At issue is a privately crafted settlement agreement struck between the HROA and two state agencies — the Coastal Conservancy and Coastal Commission — to expand guided access opportunities for nonprofits hosting underserved groups while opening Cuarta Beach to the general public for daytime use. According to the settlement, the public would only be allowed to reach Cuarta Beach via small watercraft, such as paddleboard, kayak, or soft-bottom boat. The roughly four-mile roundtrip from Gaviota State Park would be through nearshore waters prone to suddenly changing conditions.
According to parties on both sides, Sterne’s first unexpected ruling required HROA and the state agencies to announce the terms of the settlement agreement in a series of newspaper advertisements. Then she ruled that an ad hoc group, the Gaviota Coast Trail Alliance, be allowed to intervene in the case.
The Trail Alliance has argued that the settlement agreement is not fair because the general public was not allowed to participate in a negotiation that would require the state to abandon rights — real or perceived — to an overland route to Cuarta Beach by way of a public-access offer established nearly 40 years ago when the YMCA sought to build a recreation center on property it owned in Cuarta Canyon.
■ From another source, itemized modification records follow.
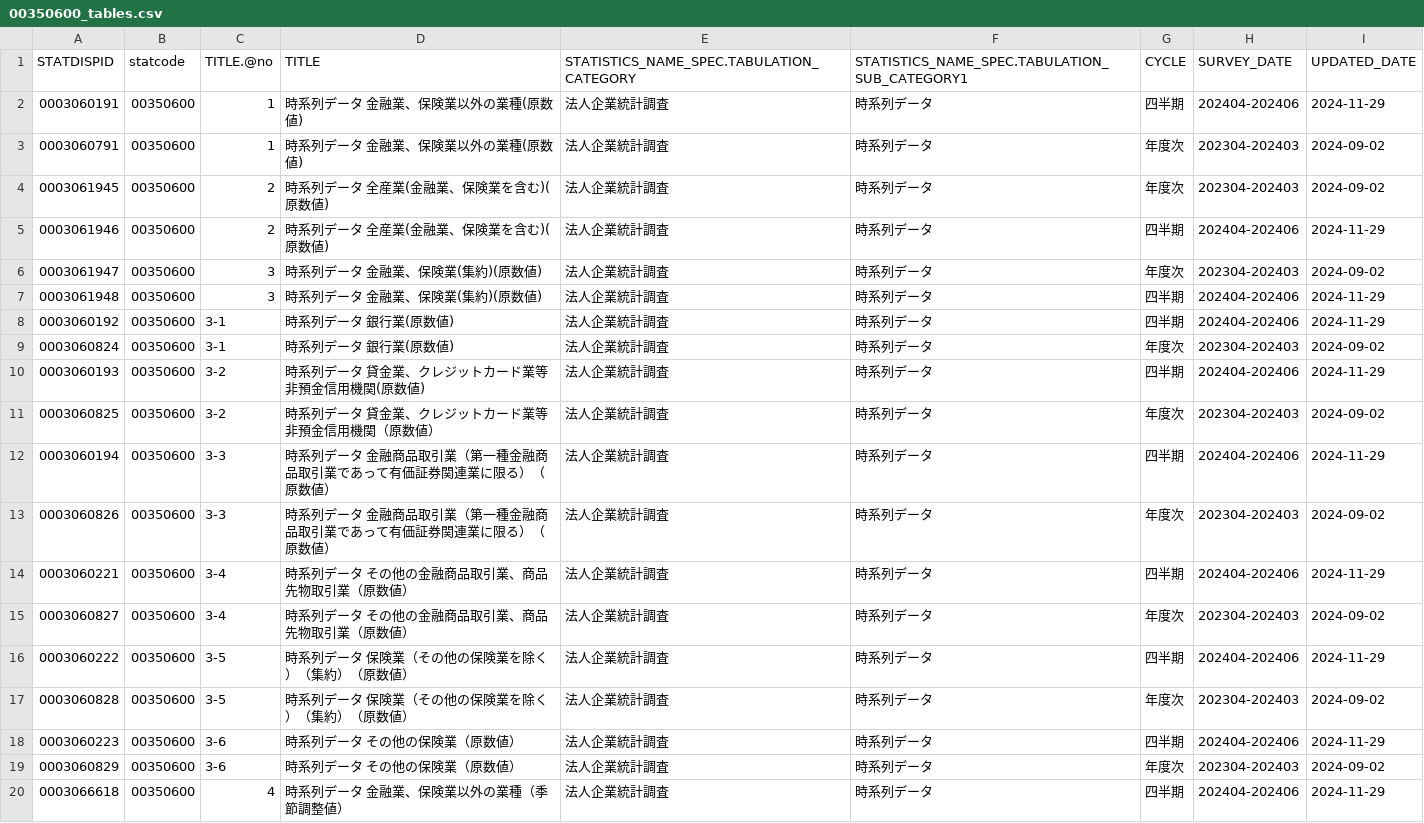
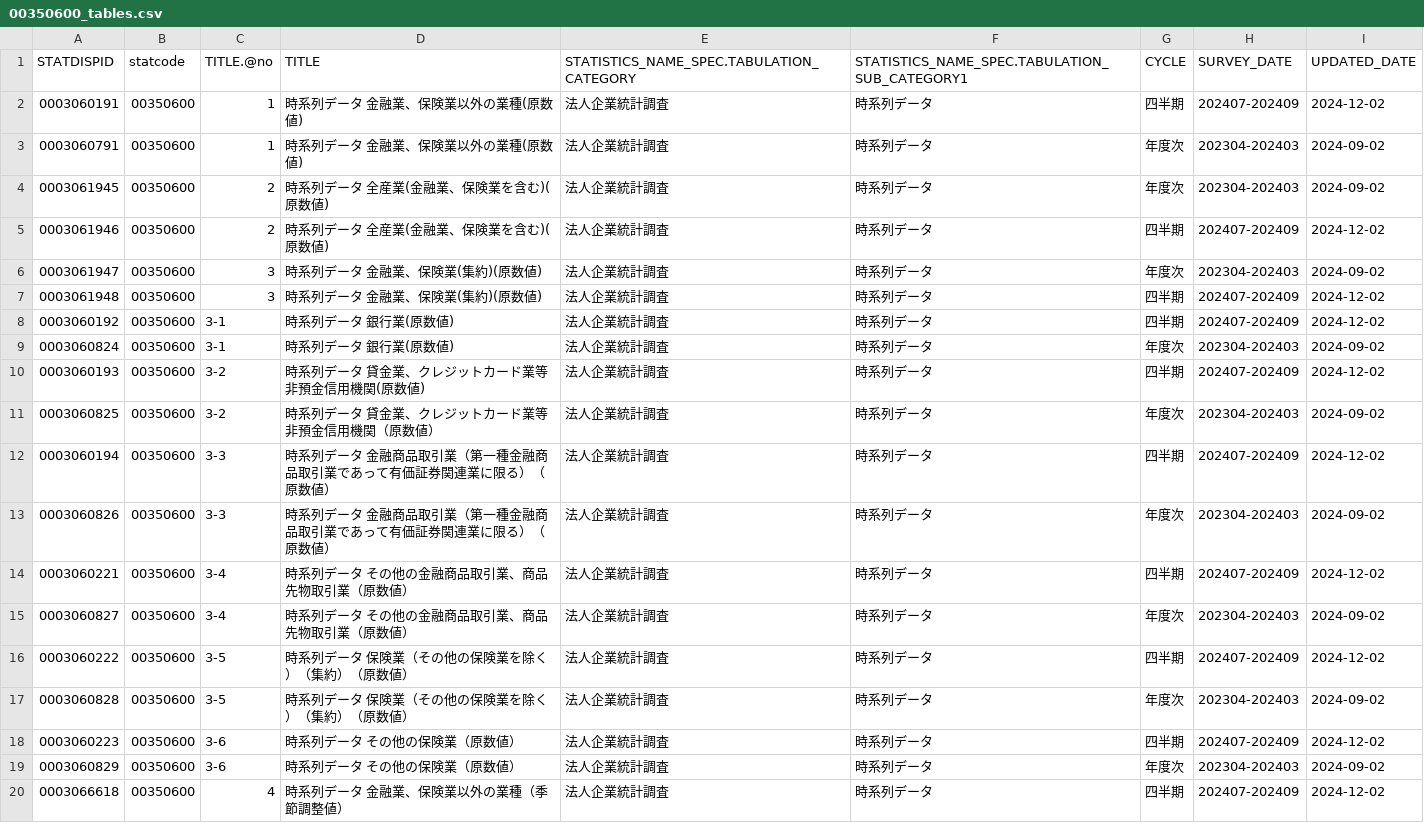
Before and after one commit to tsutomu-nagano/resume, a CSV file: resource/tables/00350600_tables.csv, drawn as a sheet.

```diff
--- a/resource/tables/00350600_tables.csv
+++ b/resource/tables/00350600_tables.csv
@@ -1,20 +1,20 @@
 "STATDISPID","statcode","TITLE.@no","TITLE","STATISTICS_NAME_SPEC.TABULATION_CATEGORY","STATISTICS_NAME_SPEC.TABULATION_SUB_CATEGORY1","CYCLE","SURVEY_DATE","UPDATED_DATE"
-"0003060191","00350600","1","時系列データ 金融業、保険業以外の業種(原数値)","法人企業統計調査","時系列データ","四半期","202404-202406","2024-11-29"
+"0003060191","00350600","1","時系列データ 金融業、保険業以外の業種(原数値)","法人企業統計調査","時系列データ","四半期","202407-202409","2024-12-02"
 "0003060791","00350600","1","時系列データ 金融業、保険業以外の業種(原数値)","法人企業統計調査","時系列データ","年度次","202304-202403","2024-09-02"
 "0003061945","00350600","2","時系列データ 全産業(金融業、保険業を含む)(原数値)","法人企業統計調査","時系列データ","年度次","202304-202403","2024-09-02"
-"0003061946","00350600","2","時系列データ 全産業(金融業、保険業を含む)(原数値)","法人企業統計調査","時系列データ","四半期","202404-202406","2024-11-29"
+"0003061946","00350600","2","時系列データ 全産業(金融業、保険業を含む)(原数値)","法人企業統計調査","時系列データ","四半期","202407-202409","2024-12-02"
 "0003061947","00350600","3","時系列データ 金融業、保険業(集約)(原数値)","法人企業統計調査","時系列データ","年度次","202304-202403","2024-09-02"
-"0003061948","00350600","3","時系列データ 金融業、保険業(集約)(原数値)","法人企業統計調査","時系列データ","四半期","202404-202406","2024-11-29"
-"0003060192","00350600","3-1","時系列データ 銀行業(原数値)","法人企業統計調査","時系列データ","四半期","202404-202406","2024-11-29"
+"0003061948","00350600","3","時系列データ 金融業、保険業(集約)(原数値)","法人企業統計調査","時系列データ","四半期","202407-202409","2024-12-02"
+"0003060192","00350600","3-1","時系列データ 銀行業(原数値)","法人企業統計調査","時系列データ","四半期","202407-202409","2024-12-02"
 "0003060824","00350600","3-1","時系列データ 銀行業(原数値)","法人企業統計調査","時系列データ","年度次","202304-202403","2024-09-02"
-"0003060193","00350600","3-2","時系列データ 貸金業、クレジットカード業等非預金信用機関(原数値)","法人企業統計調査","時系列データ","四半期","202404-202406","2024-11-29"
+"0003060193","00350600","3-2","時系列データ 貸金業、クレジットカード業等非預金信用機関(原数値)","法人企業統計調査","時系列データ","四半期","202407-202409","2024-12-02"
 "0003060825","00350600","3-2","時系列データ 貸金業、クレジットカード業等非預金信用機関（原数値）","法人企業統計調査","時系列データ","年度次","202304-202403","2024-09-02"
-"0003060194","00350600","3-3","時系列データ 金融商品取引業（第一種金融商品取引業であって有価証券関連業に限る）（原数値）","法人企業統計調査","時系列データ","四半期","202404-202406","2024-11-29"
+"0003060194","00350600","3-3","時系列データ 金融商品取引業（第一種金融商品取引業であって有価証券関連業に限る）（原数値）","法人企業統計調査","時系列データ","四半期","202407-202409","2024-12-02"
 "0003060826","00350600","3-3","時系列データ 金融商品取引業（第一種金融商品取引業であって有価証券関連業に限る）（原数値）","法人企業統計調査","時系列データ","年度次","202304-202403","2024-09-02"
-"0003060221","00350600","3-4","時系列データ その他の金融商品取引業、商品先物取引業（原数値）","法人企業統計調査","時系列データ","四半期","202404-202406","2024-11-29"
+"0003060221","00350600","3-4","時系列データ その他の金融商品取引業、商品先物取引業（原数値）","法人企業統計調査","時系列データ","四半期","202407-202409","2024-12-02"
 "0003060827","00350600","3-4","時系列データ その他の金融商品取引業、商品先物取引業（原数値）","法人企業統計調査","時系列データ","年度次","202304-202403","2024-09-02"
-"0003060222","00350600","3-5","時系列データ 保険業（その他の保険業を除く）（集約）（原数値）","法人企業統計調査","時系列データ","四半期","202404-202406","2024-11-29"
+"0003060222","00350600","3-5","時系列データ 保険業（その他の保険業を除く）（集約）（原数値）","法人企業統計調査","時系列データ","四半期","202407-202409","2024-12-02"
 "0003060828","00350600","3-5","時系列データ 保険業（その他の保険業を除く）（集約）（原数値）","法人企業統計調査","時系列データ","年度次","202304-202403","2024-09-02"
-"0003060223","00350600","3-6","時系列データ その他の保険業（原数値）","法人企業統計調査","時系列データ","四半期","202404-202406","2024-11-29"
+"0003060223","00350600","3-6","時系列データ その他の保険業（原数値）","法人企業統計調査","時系列データ","四半期","202407-202409","2024-12-02"
 "0003060829","00350600","3-6","時系列データ その他の保険業（原数値）","法人企業統計調査","時系列データ","年度次","202304-202403","2024-09-02"
-"0003066618","00350600","4","時系列データ 金融業、保険業以外の業種（季節調整値）","法人企業統計調査","時系列データ","四半期","202404-202406","2024-11-29"
+"0003066618","00350600","4","時系列データ 金融業、保険業以外の業種（季節調整値）","法人企業統計調査","時系列データ","四半期","202407-202409","2024-12-02"
```
Also changed, not shown: resource/tables/00500208_tables.csv, resource/tables/00600280_tables.csv, 3 other files.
HROA’s petition states that Sterne’s “ruling shows a bias in favor of the Trail Alliance position” and has also “prejudged the [alliance] as a better representative of the public than the [Coastal Commission and Coastal Conservancy].”
As an intervenor, the Trail Alliance has filed a cross-complaint against the settlement agreement.
In a joint statement, Coastal Commission Chair Dayna Bochco and Coastal Conservancy Chair Douglas Bosco said, “We were frankly surprised the Hollister homeowners would file a petition to disqualify the judge the day before the Trail Alliance was to file its cross complaint. If parties do not like a judge’s ruling, the proper procedure is an appeal — not a petition to disqualify the judge. The Coastal Commission and Coastal Conservancy do not support this petition, which misrepresents our position.”